Prior to beginning their studies, students who are not U.S. citizens or green card holders must secure a visa. Most such students will need an F-1 or J-1 visa. The Office for International Services (OIS) can help students determine which visa is appropriate for their situation. The process for securing a visa should be completed as early as possible after a student accepts the offer of admission at a Law School as students frequently encounter visa. Students who have previously deferred their admission must obtain a new Form I-20 or DS-2019
A good idea for the student is to go the the U.S. Department of State website and look at the requirements for the two types of visas and which one applies to you. Here is the link to the Department of State website, where they have information about the F1 and J1 visas: http://travel.state.gov/visa/temp/types/types_1286.html.
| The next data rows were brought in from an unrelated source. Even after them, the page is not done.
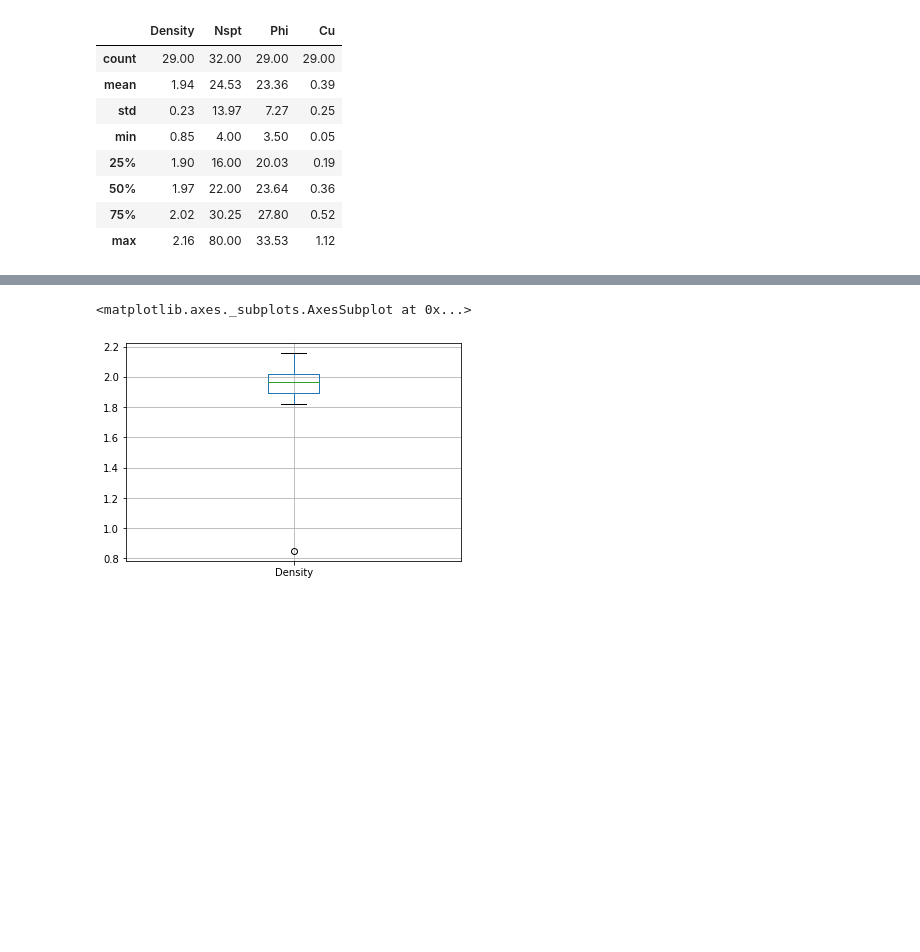
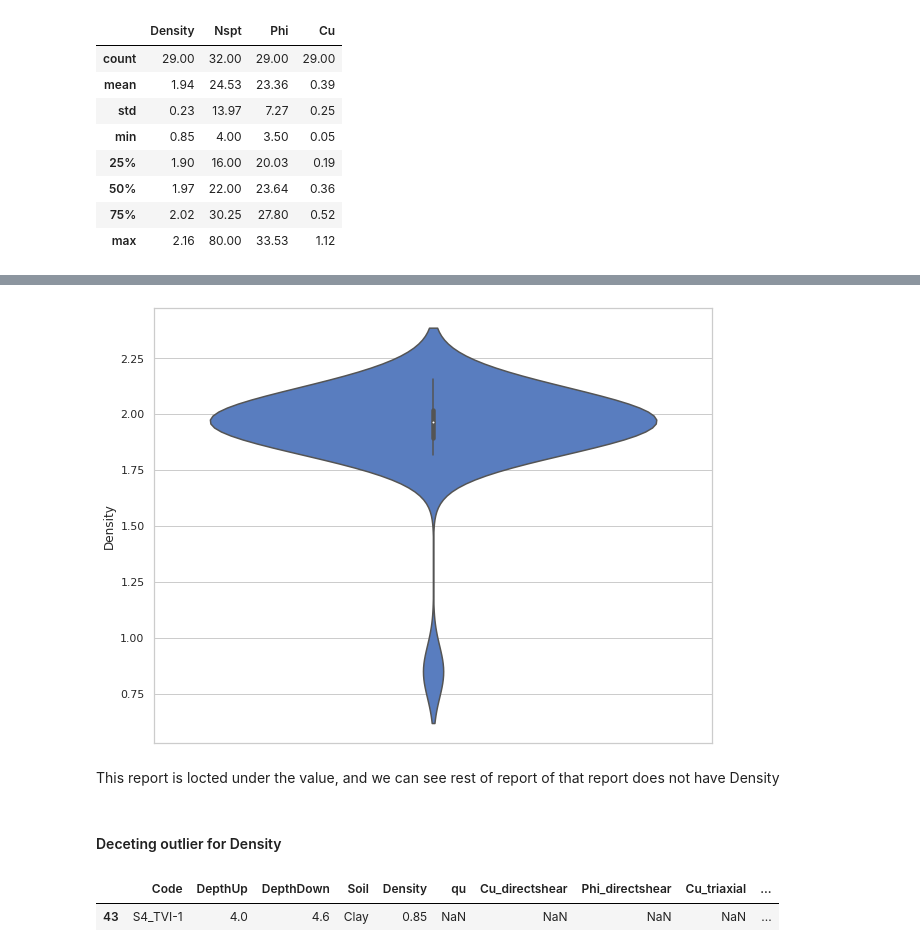
Before and after one commit to mazibazi/dataScienceGeo, a Jupyter notebook: dataPreprocesingSPT.ipynb, the cells around one changed output, grey strips where cells are left out. Cells and saved outputs as stored; diff of their text form; code cells hidden in the pictures; blank space fills up the shorter version.

```diff
--- a/dataPreprocesingSPT.ipynb
+++ b/dataPreprocesingSPT.ipynb
@@ -357,5 +510,15 @@ df1.iloc[:,[4,-1,-2,-3]].describe().applymap('{:,.2f}'.format)
+# %%
+sb.set_theme(style="whitegrid")
+plt.figure(figsize=(10,8))
+ax = sb.violinplot(y=df1["Density"], palette="muted")
+# %% [output]
+[figure, added]
+# %% [markdown]
+This report is locted under the value, and we can see rest of report of that report does not have Density
+# %% [markdown]
+#### Deceting outlier for Density
 # %%
-df1.boxplot(column=['Density'])
+df1[df1["Density"]<1]
 # %% [output]
-<matplotlib.axes._subplots.AxesSubplot at 0x...>
-[figure, removed]
+|  | Code | DepthUp | DepthDown | Soil | Density | qu | Cu_directshear | Phi_directshear | Cu_triaxial | ... |
+| 43 | S4_TVI-1 | 4.0 | 4.6 | Clay | 0.85 | NaN | NaN | NaN | NaN | ... |
```
Also changed, not shown: parts of 133 cells of this notebook.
An F1 allows 12 months of “Optional Practical Training” before and / or after graduation; a J-1 allows 18 months of “Academic Training” before and / or after graduation. J1 has a residency requirement. The downside of the J1 visa is that the student cannot re-enter the US for two years after the visa has expired. You can still re-enter US in 2 years after the J1 visa expires for leisure / business (like B1 / B2 visa) but you cannot re-enter US to reside there.
There’s no really choice between F1/J1. If your study is sponsored by US Government (or enter US by sponsor listed here: http://j1visa.state.gov/participants/how-to-apply/sponsor-search/) then you’ll be at J1. Your sponsor will tell you that you have to get J1 visa, so you won’t be confused if you have to acquire one.
If you study in the U.S. with other means (self-funded, scholarship other than J1 designated sponsor) then the student will need the F1 Visa. To get J1 one will need to get form DS2019 from the sponsor, however with an F1 one will need to have to get an I20 from the University.